When contacted, MLA J R Lobo blamed the BJP government for inviting tender and initiating the work on the project without keeping sufficient funds for the project. “Tender can be called for any project only if one-third of funds are available,” he said. Though the hanging bridge project cost had been estimated at Rs 12 crore, the tender was invited even though only Rs 1 crore was set aside in blatant violation, he added.
Flaying the BJP for hurriedly initiating the project without sufficient funds, he termed it an election gimmick. “The setting aside of Rs 1 crore for monorail is also another gimmick without a vision,” he said and flayed the BJP for hoodwinking the citizens of the coastal city. “If the Congress had initiated such projects (without sufficient funds), the BJP men would have shouted from the rooftops,” he said.
Meanwhile, according to informed sources, the tourism department is not keen on the project and a senior official in the department is of the opinion that the bridge work comes under the public works department (PWD) and not under tourism department.
Secondly, the authorities concerned in the department “think” that Rs 12 crore is huge sum. Instead, the amount can be used to develop many “other tourism projects.” When contacted, Project Director & Dakshina Kannada Nirmithi Kendra Head Rajendra Kalbavi said if the work is handed over to PWD, the project cost may go up to Rs 70 crore to Rs 100 crore as the PWD constructs only regular bridges and do not construct “hanging bridges.”
Deputy Commissioner N Prakash too confirmed that, at present, only Rs 1 crore has been set aside for the project. “Though there is no problem in paying Rs 1 crore, the problem will not be solved by paying a sum of Rs 1 crore, as the project cost is Rs 12 crore,” he said and added that efforts are on to get more funds for the project. If the tourism department hands over the project to the PWD, then the latter would have to invite re-tender.

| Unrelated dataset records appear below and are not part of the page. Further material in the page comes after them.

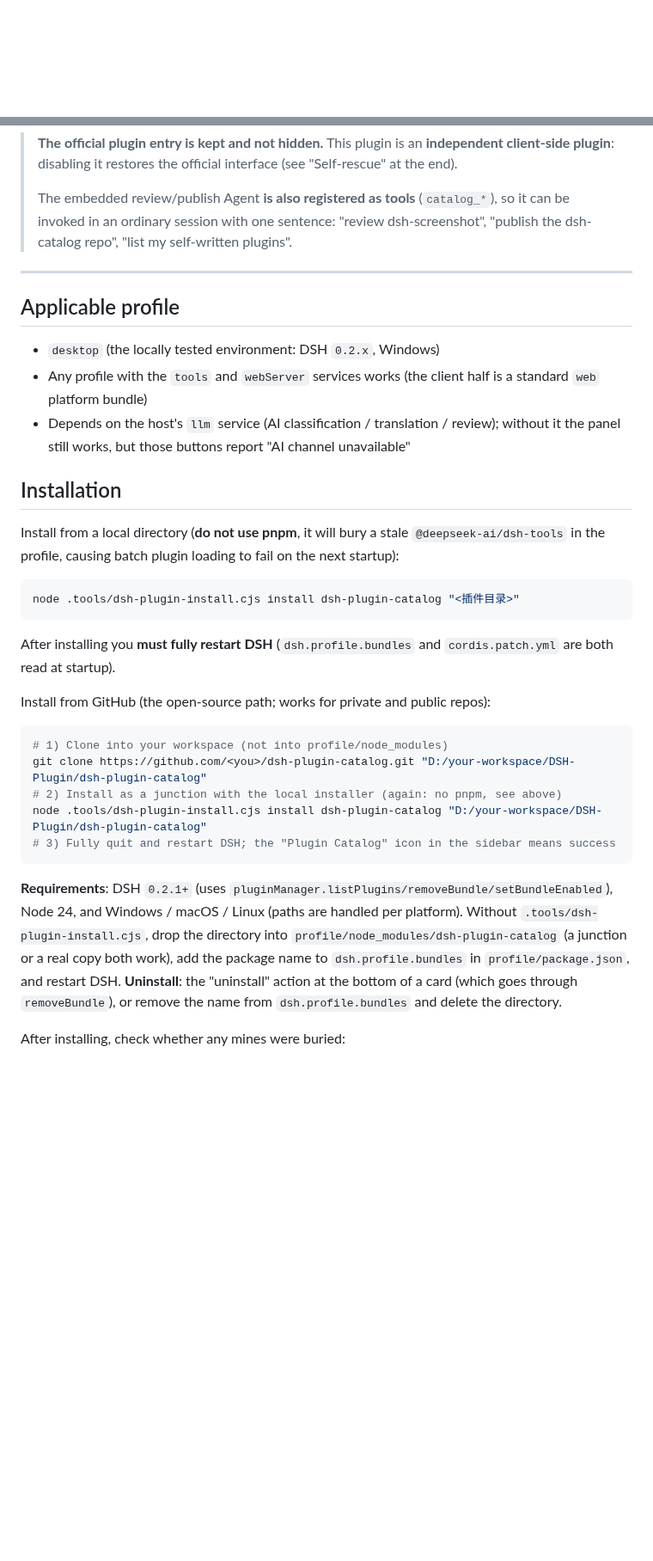
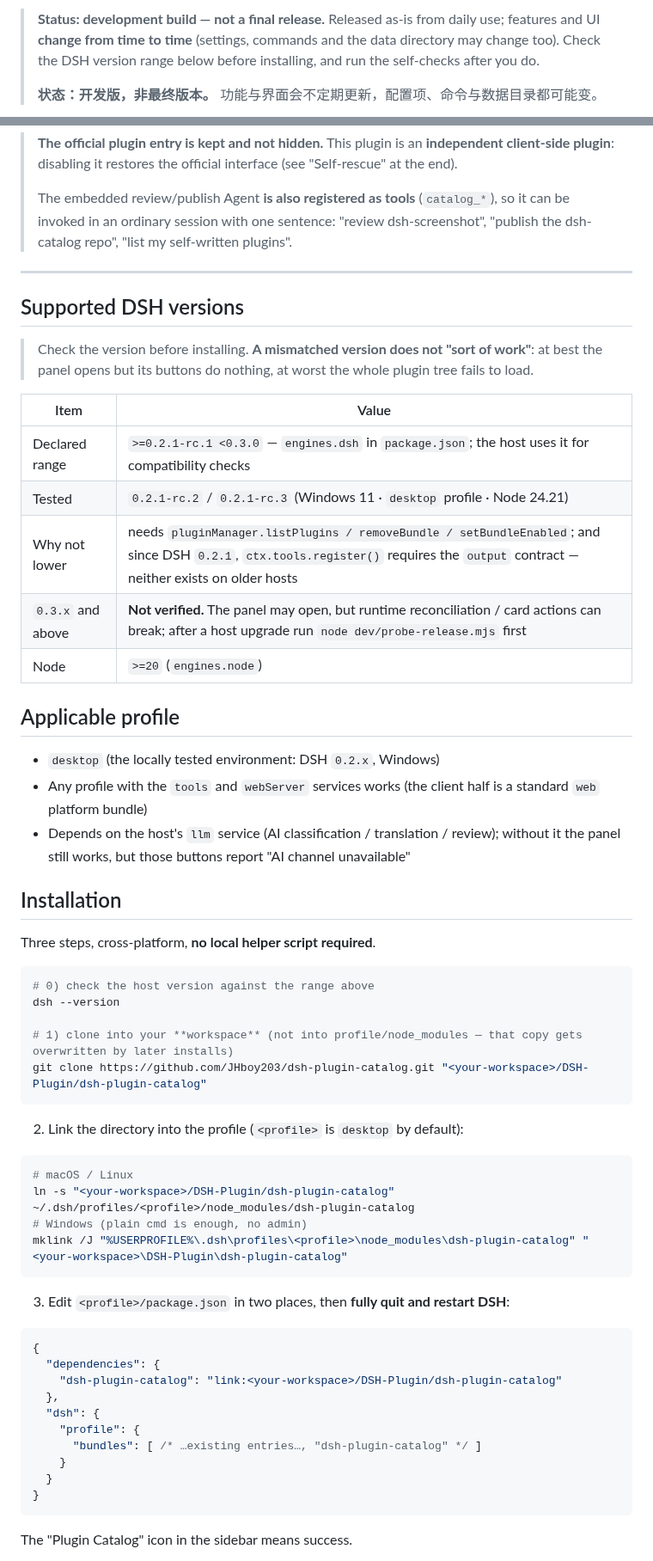
Before and after one commit to JHboy203/dsh-plugin-catalog, a Markdown page: README.en.md, 2 parts joined by grey strips. Shown at 86% size. Drawn GitHub-style; blank space fills up the shorter version.

````diff
--- a/README.en.md
+++ b/README.en.md
@@ -4,2 +4,7 @@
 
+> **Status: development build — not a final release.** Released as-is from daily use; features and UI
+> **change from time to time** (settings, commands and the data directory may change too). Check the DSH
+> version range below before installing, and run the self-checks after you do.
+>
+> **状态：开发版，非最终版本。** 功能与界面会不定期更新，配置项、命令与数据目录都可能变。
 
@@ -17,6 +21,19 @@ supports custom tags + AI classification, weekly gap analysis and security revie
 
 ---
 
+## Supported DSH versions
+
+> Check the version before installing. **A mismatched version does not "sort of work"**: at best the panel
+> opens but its buttons do nothing, at worst the whole plugin tree fails to load.
+
+| Item | Value |
+|---|---|
+| Declared range | `>=0.2.1-rc.1 <0.3.0` — `engines.dsh` in `package.json`; the host uses it for compatibility checks |
+| Tested | `0.2.1-rc.2` / `0.2.1-rc.3` (Windows 11 · `desktop` profile · Node 24.21) |
+| Why not lower | needs `pluginManager.listPlugins / removeBundle / setBundleEnabled`; and since DSH `0.2.1`, `ctx.tools.register()` requires the `output` contract — neither exists on older hosts |
+| `0.3.x` and above | **Not verified.** The panel may open, but runtime reconciliation / card actions can break; after a host upgrade run `node dev/probe-release.mjs` first |
+| Node | `>=20` (`engines.node`) |
+
 ## Applicable profile
 
 - `desktop` (the locally tested environment: DSH `0.2.x`, Windows)
@@ -25,29 +42,39 @@ supports custom tags + AI classification, weekly gap analysis and security revie
 
 ## Installation
 
-Install from a local directory (**do not use pnpm**, it will bury a stale `@deepseek-ai/dsh-tools` in the profile,
-causing batch plugin loading to fail on the next startup):
+Three steps, cross-platform, **no local helper script required**.
 
 ```bash
-node .tools/dsh-plugin-install.cjs install dsh-plugin-catalog "<插件目录>"
+# 0) check the host version against the range above
+dsh --version
+
+# 1) clone into your **workspace** (not into profile/node_modules — that copy gets overwritten by later installs)
+git clone https://github.com/JHboy203/dsh-plugin-catalog.git "<your-workspace>/DSH-Plugin/dsh-plugin-catalog"
 ```
 
-After installing you **must fully restart DSH** (`dsh.profile.bundles` and `cordis.patch.yml` are both read at startup).
-
-Install from GitHub (the open-source path; works for private and public repos):
+2) Link the directory into the profile (`<profile>` is `desktop` by default):
 
 ```bash
-# 1) Clone into your workspace (not into profile/node_modules)
-git clone https://github.com/<you>/dsh-plugin-catalog.git "D:/your-workspace/DSH-Plugin/dsh-plugin-catalog"
-# 2) Install as a junction with the local installer (again: no pnpm, see above)
-node .tools/dsh-plugin-install.cjs install dsh-plugin-catalog "D:/your-workspace/DSH-Plugin/dsh-plugin-catalog"
-# 3) Fully quit and restart DSH; the "Plugin Catalog" icon in the sidebar means success
+# macOS / Linux
+ln -s "<your-workspace>/DSH-Plugin/dsh-plugin-catalog" ~/.dsh/profiles/<profile>/node_modules/dsh-plugin-catalog
+# Windows (plain cmd is enough, no admin)
+mklink /J "%USERPROFILE%\.dsh\profiles\<profile>\node_modules\dsh-plugin-catalog" "<your-workspace>\DSH-Plugin\dsh-plugin-catalog"
 ```
 
-**Requirements**: DSH `0.2.1+` (uses `pluginManager.listPlugins/removeBundle/setBundleEnabled`), Node 24, and Windows / macOS / Linux
-(paths are handled per platform). Without `.tools/dsh-plugin-install.cjs`, drop the directory into `profile/node_modules/dsh-plugin-catalog`
-(a junction or a real copy both work), add the package name to `dsh.profile.bundles` in `profile/package.json`, and restart DSH.
-**Uninstall**: the "uninstall" action at the bottom of a card (which goes through `removeBundle`), or remove the name from
-`dsh.profile.bundles` and delete the directory.
+3) Edit `<profile>/package.json` in two places, then **fully quit and restart DSH**:
 
-After installing, check whether any mines were buried:
+```jsonc
+{
+  "dependencies": {
+    "dsh-plugin-catalog": "link:<your-workspace>/DSH-Plugin/dsh-plugin-catalog"
+  },
+  "dsh": {
+    "profile": {
+      "bundles": [ /* …existing entries…, "dsh-plugin-catalog" */ ]
+    }
+  }
+}
+```
+
+The "Plugin Catalog" icon in the sidebar means success.
+
````
Also changed, not shown: other parts of README.en.md (+24 -5 lines), README.md (+68 -18 lines), docs/panel.png (added), 4 other files.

If that happens, Boloor said, they will be forced to approach the court as they have been entrusted the work through tender by the tourism department.